Picture an aging rock band, one that puts out an album every couple of years. Their songs are decent enough to not change the station, but it's completely baffling that anyone would consider them their favorite band. If that band were a video game, it's name would be Quake. Team Arena is an expansion pack for Quake III. It won't work without the original and has the dubious distinction of adding features that should never've been left out of the initial release. It's essentially an EP, something to tide you over as you begin to tire of waiting for a sequel.
Here's the quick history lesson: Quake III is the direct descendent of the original first-person shooter, a 1991 game called Wolfenstein 3D. Wolfenstein begat Doom and Doom begat Quake in the same manner that Hawkwind begat Motörhead. The most recent in a long line of violent, plotless, and immensely enjoyable bloodbaths, Quake III was stripped of all single-player elements and released as an online multiplayer fiesta of death. A dozen people run around in enclosed areas, icing one another until time runs out, a set number of kills is reached, or the server crashes. It's so much fucking fun. The initial introduction to this world will feel like total immersion in a deadly maelstrom; but familiarity with the surroundings and controls will soon transform you from a confused target in to a rabid, salivating, angel of death.
A thousand clichés have been coined to describe the sensation you feel when the threat of bodily harm causes those hormonal glands situated on top of your kidneys to squeeze out a large supply of that sweet nectar we call adrenaline. Fuck Mountian Dew, two hours in a virtual arena will leave you as shaking and over-stimulated as if you'd just jumped off a mountain, led an armed assault against a standing fortification, or dryfucked a great white shark. Quake III is capable of making you feel all of these sensations, but it's not the best out there. Not by a long shot. It has aesthetically-boring and badly-designed weapons, but it's an amazingly good time and you can always find a game. If you already own Quake III, don't bother reading this; just go and buy the damned expansion because the game you purchased wasn't complete.

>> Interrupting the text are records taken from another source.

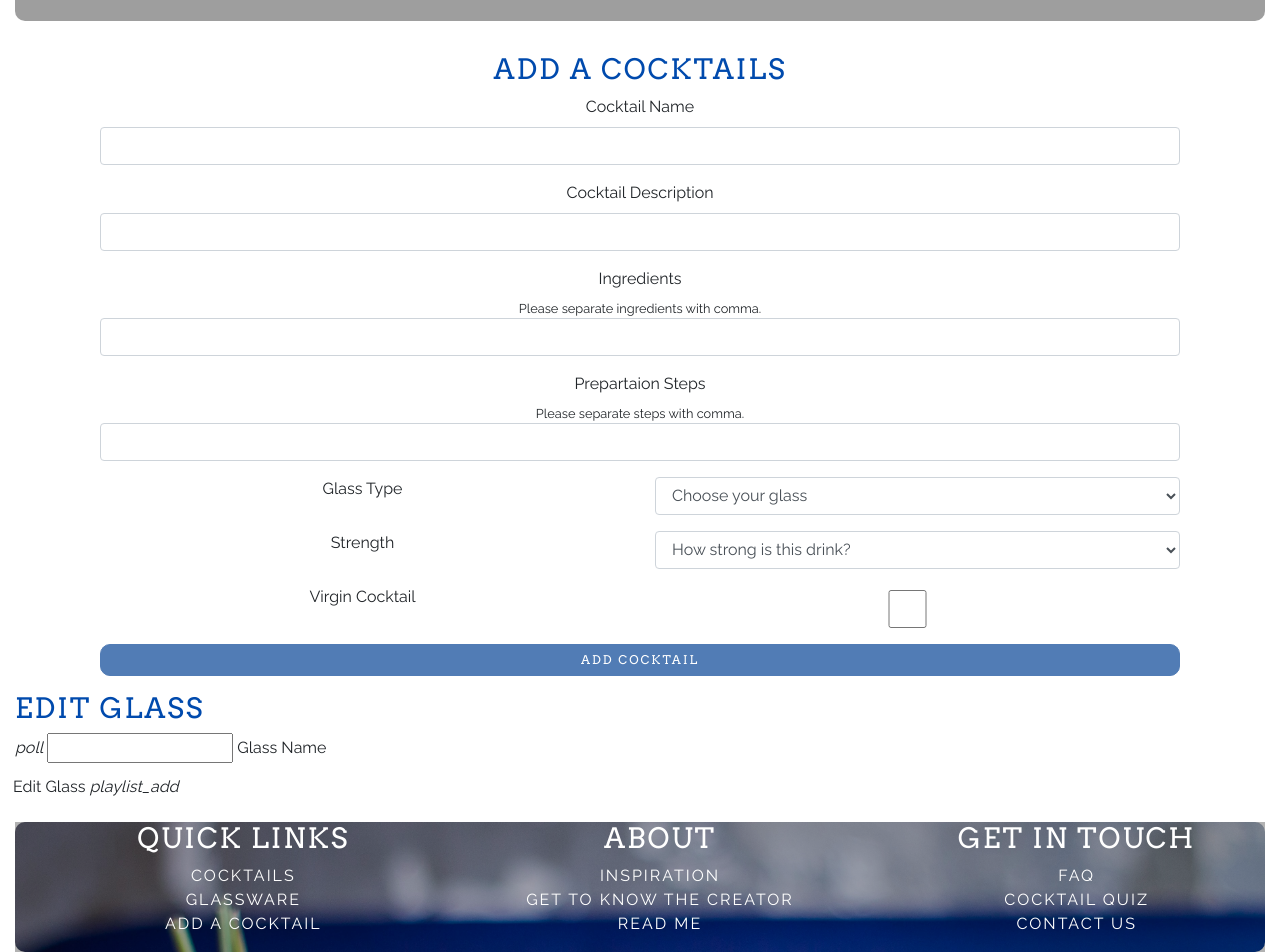
Repository: noblesaleka/cocktail_app
Page: templates/editglass.html
The author's editor kept a record of every edit. The page is drawn from the files as they stood at one moment, then again after the next edit.
The browser window is 1280 px wide. The pictures show the part of the page from y = 535 to 1487 px (the page is 1487 px tall before and 1428 px after).
Pictures or frames that could not be fetched are drawn as grey boxes. The page is served by the project's application, run on Flask 3 (app.py). The template is opened directly, without the code that normally fills it, so the values that code supplies are empty.

Above is the page before.
Console error: TypeError: $(...).formSelect is not a function

After the next edit:
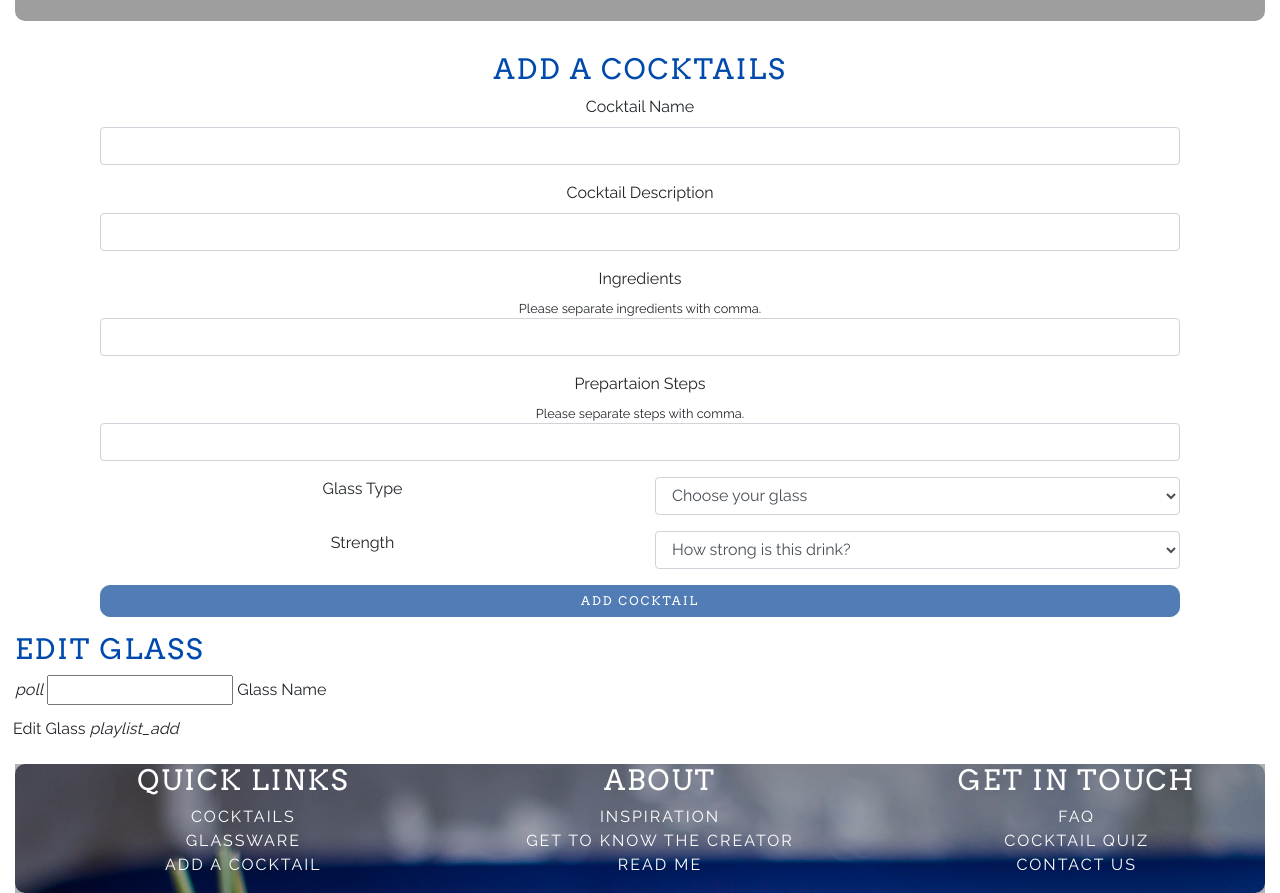
The edit:
--- a/templates/editglass.html
+++ b/templates/editglass.html
@@ -73,19 +73,6 @@
                 </div>
             </div>
 
-            <!--Virgin-->
-            <div class="form-group row ">
-                <div class="col-6">
-                    <label for="blankRadio">Virgin Cocktail</label>
-                </div>
-                <div class="col-6">
-                    <div class="form-check">
-                        <input class="form-check-input position-static form-control" type="checkbox" name="is_virgin" id="is_virgin" value="option">
-                    </div>
-                </div>
-            </div>
-
-
 
             <!--Submit-->
             <div class="form-group row text-center">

When it hit the shelves, Quake III was completely based on the Deathmatch, a game mode in which victory is achieved by racking up the highest number of kills. No objectives, no plot, just the repetitive task of killing the same sloppy bikers, aliens, and skeletons over and over again. Team Arena adds three new match types to the mix, new levels, three new weapons, and a number of special items. All of these additions are specifically and perfectly designed for team-based play. The three playing modes are all variations on Capture The Flag. The best of the three is Overload, where teams work to destroy each other's home base. Harvester and Single Flag CTF both involve relaying items from the center of the arena home. Special items augment skills, specifically making defense or assault easier. The new levels are large and well-designed, aesthetically attractive and full of dangerous nooks for snipers to hide in. The new weapons are cool but don't compensate for the fact that Quake III has astonishingly poor gun design for a game primarily concerned with shooting.

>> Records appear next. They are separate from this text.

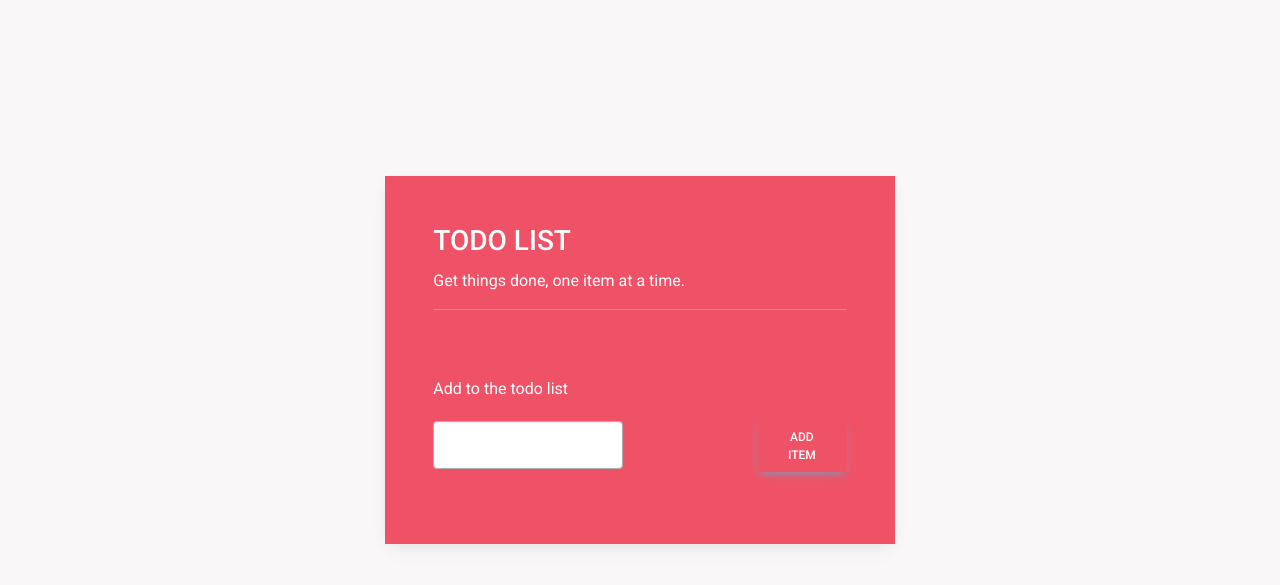
Repository: TinhTT336/MD02_HACKATHON01_HN_JV230620_BS_TranThiTinh_Basic
Page: /
These files come from the project's save history. The page is drawn as it stood at one moment and after the next save; the edit follows.
The browser window is 1280 px wide. The pictures show the whole page.
Some web libraries are served in a nearby version. The project was rebuilt for these pictures with package versions that can differ from the ones it lists, and the page was loaded fresh each time. Also part of the build but not shown: vite.config.js, src/App.css.

Above is the page before, as saved 2023-09-05 11:38:34.

### index.html
<!DOCTYPE html>
<html lang="en">
  <head>
    <meta charset="UTF-8" />
    <link rel="icon" type="image/svg+xml" href="/vite.svg" />
    <meta name="viewport" content="width=device-width, initial-scale=1.0" />
    <title>Vite + React</title>
    <link
      href="https://cdnjs.cloudflare.com/ajax/libs/font-awesome/6.0.0/css/all.min.css"
      rel="stylesheet"
    />
    <link
      href="https://fonts.googleapis.com/css?family=Roboto:300,400,500,700&display=swap"
      rel="stylesheet"
    />
    <link
      href="https://cdnjs.cloudflare.com/ajax/libs/mdb-ui-kit/6.2.0/mdb.min.css"
      rel="stylesheet"
    />
  </head>
  <body>
    <div id="root"></div>
    <script type="module" src="/src/main.jsx"></script>
  </body>
</html>

### src/App.jsx
import { useState } from 'react'
import './App.css'
import TodoList from './TodoList/todoList'

function App() {
  const [count, setCount] = useState(0)

  return (
    <>
      <TodoList />
    </>
  )
}

export default App

### src/index.css
/* :root {
  font-family: Inter, system-ui, Avenir, Helvetica, Arial, sans-serif;
  line-height: 1.5;
  font-weight: 400;

  color-scheme: light dark;
  color: rgba(255, 255, 255, 0.87);
  background-color: #242424;

  font-synthesis: none;
  text-rendering: optimizeLegibility;
  -webkit-font-smoothing: antialiased;
  -moz-osx-font-smoothing: grayscale;
  -webkit-text-size-adjust: 100%;
}

a {
  font-weight: 500;
  color: #646cff;
  text-decoration: inherit;
}
a:hover {
  color: #535bf2;
}

body {
  margin: 0;
  display: flex;
  place-items: center;
  min-width: 320px;
  min-height: 100vh;
}

h1 {
  font-size: 3.2em;
  line-height: 1.1;
}

button {
  border-radius: 8px;
  border: 1px solid transparent;
  padding: 0.6em 1.2em;
  font-size: 1em;
  font-weight: 500;
  font-family: inherit;
  background-color: #1a1a1a;
  cursor: pointer;
  transition: border-color 0.25s;
}
button:hover {
  border-color: #646cff;
}
button:focus,
button:focus-visible {
  outline: 4px auto -webkit-focus-ring-color;
}

@media (prefers-color-scheme: light) {
  :root {
    color: #213547;
    background-color: #ffffff;
  }
  a:hover {
    color: #747bff;
  }
  button {
    background-color: #f9f9f9;
  }
} */
body {
  background-color: #faf7f8 !important;
}
.vh-100 {
  width: 50% !important;
  margin: 0 auto !important;
}
.card-body {
  background-color: #ef5267 !important;
  color: #fff !important;
}
.form-control {
  background-color: #fff !important;
  padding: 10px !important;
  width: 60% !important;
}
.list-group-item {
  background-color: #e88c987f !important;
  color: #fff !important;
}
.fas,
.form-check-input {
  color: #fff !important;
}
.btn-info {
  background-color: #ef5267 !important;
  border-color: #fff !important;
}

### src/TodoList/todoList.jsx
import React, { useRef, useState } from 'react'

export default function TodoList() {
    const [input, setInput] = useState("");
    const [todos, setTodos] = useState(() => {
        const list = JSON.parse(localStorage.getItem("todos")) || [];
        return list;
    });
    const inputRef = useRef();
    const [idEdit, setIdEdit] = useState(null);
    // ham them submit
    const handleSubmit = (e) => {
        e.preventDefault();
        if (input !== "") {
            const newTodo = {
                id: Date.now(),
                title: input,
                status: false,
            }
            const newList = [...todos, newTodo];
            setTodos(newList);
            localStorage.setItem("todos", JSON.stringify(newList));
            setInput("");
            inputRef.current.focus();
        }
        // if (idEdit !== -1) {
        //     const newList = todos.map(t => t.id === idEdit ? (t = { ...t, title: input }) : (t = { ...t }));
        //     setTodos(newList);
        //     localStorage.setItem("todos", JSON.stringify(newList));
        //     inputRef.current.focus();
        //     setIdEdit(null);
        // }
    }
    // ham xoa
    const handleDelete = (id) => {
        const newList = todos.filter(t => t.id !== id);
        setTodos(newList);
        localStorage.setItem("todos", JSON.stringify(newList));
        inputRef.current.focus();
    }
    // ham sua
    const handleEdit = (id) => {
        const todoEdit = todos.find(t => t.id === id);
        setInput(todoEdit.title);
        setIdEdit(id);
        inputRef.current.focus();
    }
    // ham check
    const handleCheck = (id) => {
        const newList = todos.map(t => t.id === id ? (t = { ...t, status: !t.status }) : (t = { ...t }));
        setTodos(newList);
        localStorage.setItem("todos", JSON.stringify(newList));
        inputRef.current.focus();
    }
    return (
        <div>
            <section className="vh-100 gradient-custom">
                <div className="container py-5 h-100">
                    <div
                        className="row d-flex justify-content-center align-items-center
              h-100"
                    >
                        <div className="col col-xl-10">
                            <div className="card">
                                <div className="card-body p-5">
                                    <h3 style={{ marginBottom: 10 }}>
                                        TODO LIST
                                    </h3>
                                    <p>Get things done, one item at a time.</p>
                                    <hr></hr>
                                    {/* Tabs content */}
                                    <div className="tab-content">
                                        <div className="tab-pane fade show active">
                                            <ul className="list-group mb-0">
                                                {todos.map(t => (
                                                    <li key={t.id}
                                                        className="list-group-item d-flex
                                          align-items-center border-0 mb-2
                                          rounded justify-content-between"
                                                        style={{ backgroundColor: "#f4f6f7" }}
                                                    >
                                                        {t.status === true ? (<s>{t.title}</s>) : (<span>{t.title}</span>)}
                                                        <div>
                                                            <input
                                                                className="form-check-input me-2"
                                                                type="checkbox" checked={t.status === true} onChange={() => handleCheck(t.id)}
                                                            />
                                                            <a className="text-info" title="Sửa công việc" onClick={() => handleEdit(t.id)}>
                                                                <i
                                                                    className="fas
                                                      fa-pencil-alt
                                                      me-3"
                                                                />
                                                            </a>
                                                            <a onClick={() => handleDelete(t.id)}
                                                                className="text-danger"
                                                                title="Xóa công việc"
                                                            >
                                                                <i
                                                                    className="fas
                                                      fa-trash-alt"
                                                                />
                                                            </a>
                                                        </div>
                                                    </li>
                                                ))}
                                            </ul>
                                            <div className="tab-content">
                                                <p style={{ marginTop: 50 }}>Add to the todo list</p>
                                                <form onSubmit={handleSubmit}
                                                    className="d-flex justify-content-center
                              align-items-center mb-4"
                                                >
                                                    <div className="form-outline flex-fill">
                                                        <input type="text" id="form2" className="form-control" style={{ border: "1px solid #afafaf" }} value={input} onChange={(e) => setInput(e.target.value)} ref={inputRef} />
                                                        {/* <label className="form-label" htmlFor="form2">
                                                            ADD ITEM
                                                        </label> */}
                                                    </div>
                                                    <button
                                                        type="submit"
                                                        className="btn btn-info
                                  ms-2"
                                                    >
                                                        ADD ITEM
                                                    </button>
                                                </form>
                                            </div>
                                        </div>
                                    </div>
                                    {/* Tabs content */}
                                </div>
                            </div>
                        </div>
                    </div>
                </div>
            </section >

        </div >
    )
}

Loaded but not shown: src/main.jsx (common file)

After the next save:
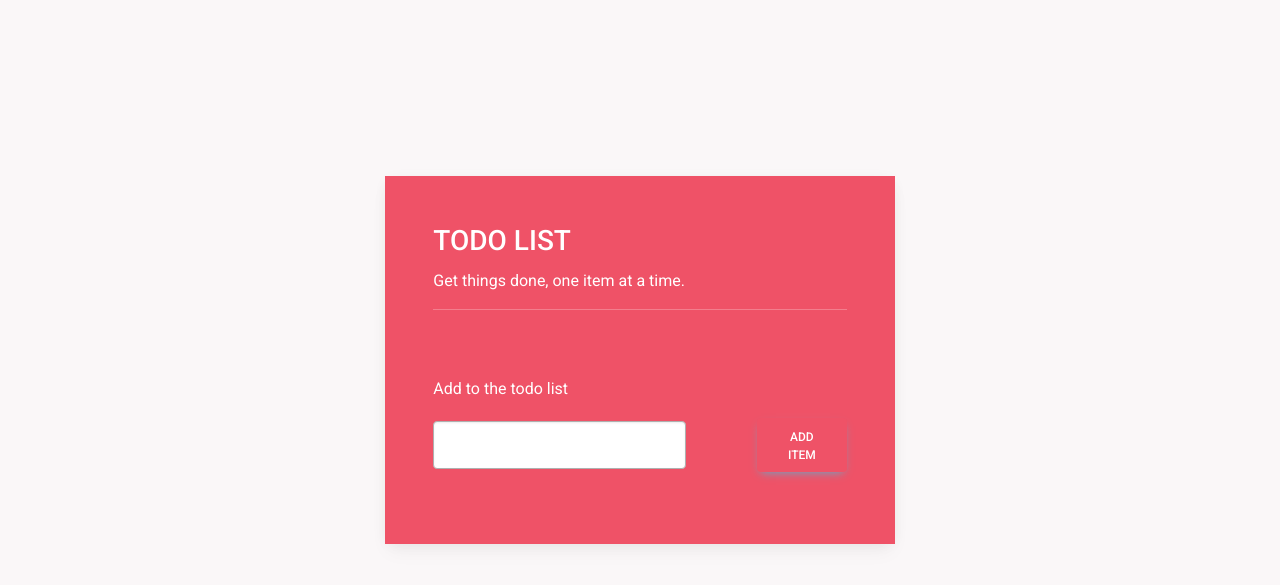
Saved 5 s later.
--- a/src/index.css
+++ b/src/index.css
@@ -81,7 +81,7 @@ body {
 .form-control {
   background-color: #fff !important;
   padding: 10px !important;
-  width: 60% !important;
+  width: 80% !important;
 }
 .list-group-item {
   background-color: #e88c987f !important;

There's not a whole lot of extra game to lay down thirty bucks for, but it makes massive improvements on the existing title. I just can't recommend whipping out sixty bucks to get yourself hooked up with the full Quake III package. The best pro-Quake argument lies in the size of its following. With thousands of players online, with over a thousand matches available 24-hours-a-day, I promise you'll get bored long before having to wait for some action. The uninitiated would be better served picking up a copy of Unreal Tournament or Half-Life: Counter Strike. Both are about the same price and have an equally passionate following. A word to the wise: Although they've been optimized to run on slower connections, think twice about buying a game like this if you're working with a phone line and a 56k modem. You'll be cut down faster than grass under a John Deer if you run into an obese adolescent with a Big Gulp and a cable modem.